Well, you know what they say, “No friends on a powder day!” Just kidding, riding with friends is the best way to make it a good trip. If you feel obligated to ride with someone who can’t ride the runs and terrain you want to, it can kind of ruin the trip. Of course, teaching your friends and getting them to push their skill levels is always good too, but no one wants a trip to the hospital, so it’s a fine line. Although my dad is not as skilled as I am, we still have a lot of fun riding the mountain.
Cameras have become so prevalent on the mountain. Do you think it’s necessary to film every single run?
I don’t think you’ve gotta film everything, but it is so fun at the end of the day to have some footage to look at. I think if someone is going to blast a turn, or hit some jumps or rails, it’s always good to capture some of that. Also, that’s how you get better. Watching yourself ride and critiquing your riding is always fun and productive. I use the Sony Action Cam. It’s easy to have in your pocket, and just bust it out when something worth capturing is going down. Also, it’s nice because it mounts well to the goggle strap and doesn’t sit on top of your head like some of the others. That way you don’t look like a Teletubby.
Do you think it’s better to ride first chair to last chair or to pace yourself during the trip?

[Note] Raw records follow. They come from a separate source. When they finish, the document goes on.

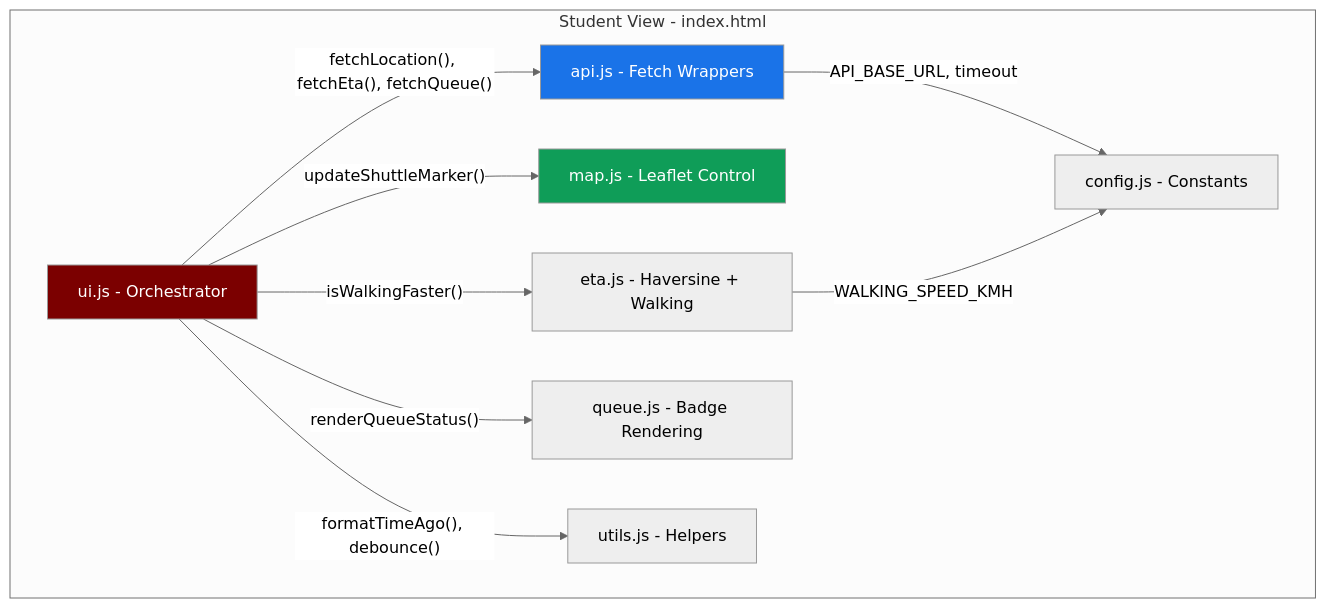
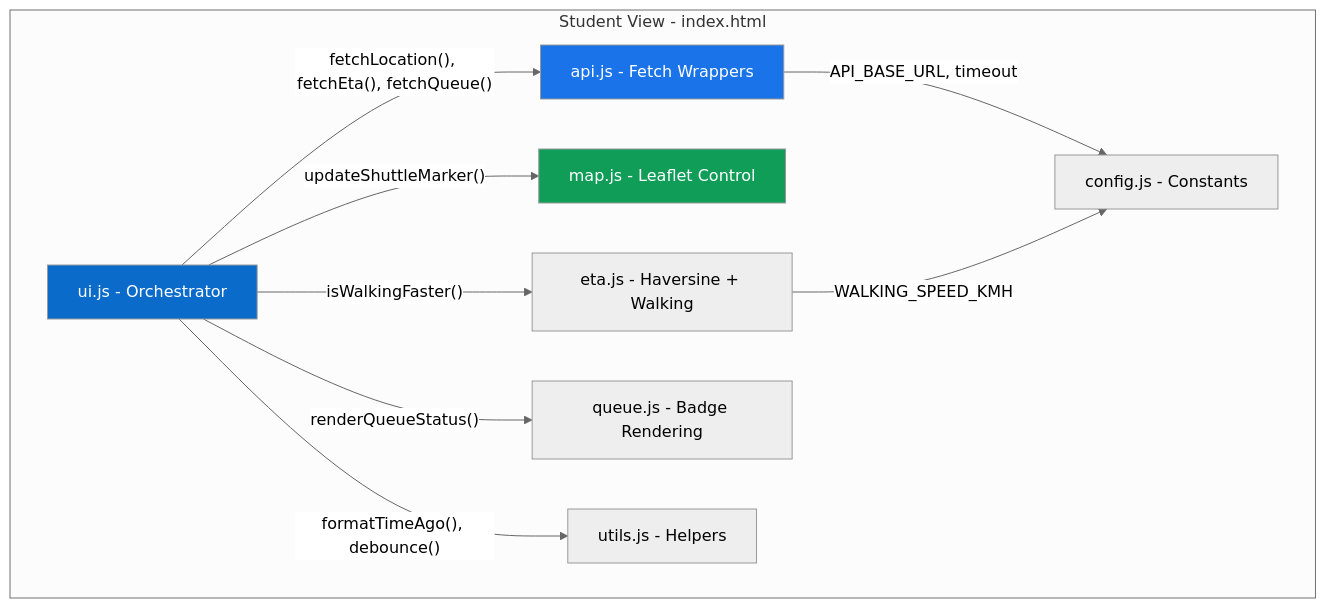
The fifth of 6 diagrams in docs/architecture.md (Salimmadeit/UniTrack), drawn with Mermaid (neutral theme) before and after one commit. The commit also changed other lines of this file and 29 other files, not shown here.

````diff
--- a/docs/architecture.md
+++ b/docs/architecture.md
@@ -169,24 +169,24 @@
 ```mermaid
 graph TD
     subgraph "Student View - index.html"
         UI[ui.js - Orchestrator]
         API[api.js - Fetch Wrappers]
         MAP[map.js - Leaflet Control]
         ETA[eta.js - Haversine + Walking]
         QUEUE[queue.js - Badge Rendering]
         CFG[config.js - Constants]
         UTL[utils.js - Helpers]
     end
 
     UI -->|"fetchLocation(), fetchEta(), fetchQueue()"| API
     UI -->|"updateShuttleMarker()"| MAP
     UI -->|"isWalkingFaster()"| ETA
     UI -->|"renderQueueStatus()"| QUEUE
     API -->|API_BASE_URL, timeout| CFG
     UI -->|"formatTimeAgo(), debounce()"| UTL
     ETA -->|WALKING_SPEED_KMH| CFG
 
-    style UI fill:#7B0000,color:#fff
+    style UI fill:#0B6BCB,color:#fff
     style API fill:#1A73E8,color:#fff
     style MAP fill:#0F9D58,color:#fff
 ```
````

It’s tough to ride all day, 9-4. It’s best early, and especially on powder days, being the first to the pow is key. But riding later in the day, the lines tend to be better at the resorts. I think going up early on a couple days is good, but also leaving days to have a chill morning and really enjoy being in the mountains is good too.
What is your go-to aprés ski drink?
Well, being at altitude, nothing tastes better than a glass of water after a bunch of riding. Hydration is key. If I’m at a contest, I’ll have a Pepsi or a Mountain Dew after riding, but if I’m on vacation or not competing that week, it’s nice to have a brew after a long day on the slopes.
Are there any aprés ski faux pas?
It’s après! You just had a great day of surfing the snow, do whatever you want!
What’s the right balance between going out at night and being ready to ride in the morning?
This is tricky, especially because beverages can affect you differently at altitude. You definitely don’t want to be out late if it’s dumping that night and there is going to be a bunch of good snow to ride the next day. But, like I mentioned before, I think having a few early mornings and then also having some days to enjoy the town and enjoy being on vacation is key. There are a lot of cool, snowy, small town bars in the world.
Any other tips?
With any trip, when you can, try to leave the emails and worries at home and really enjoy traveling! You deserve it!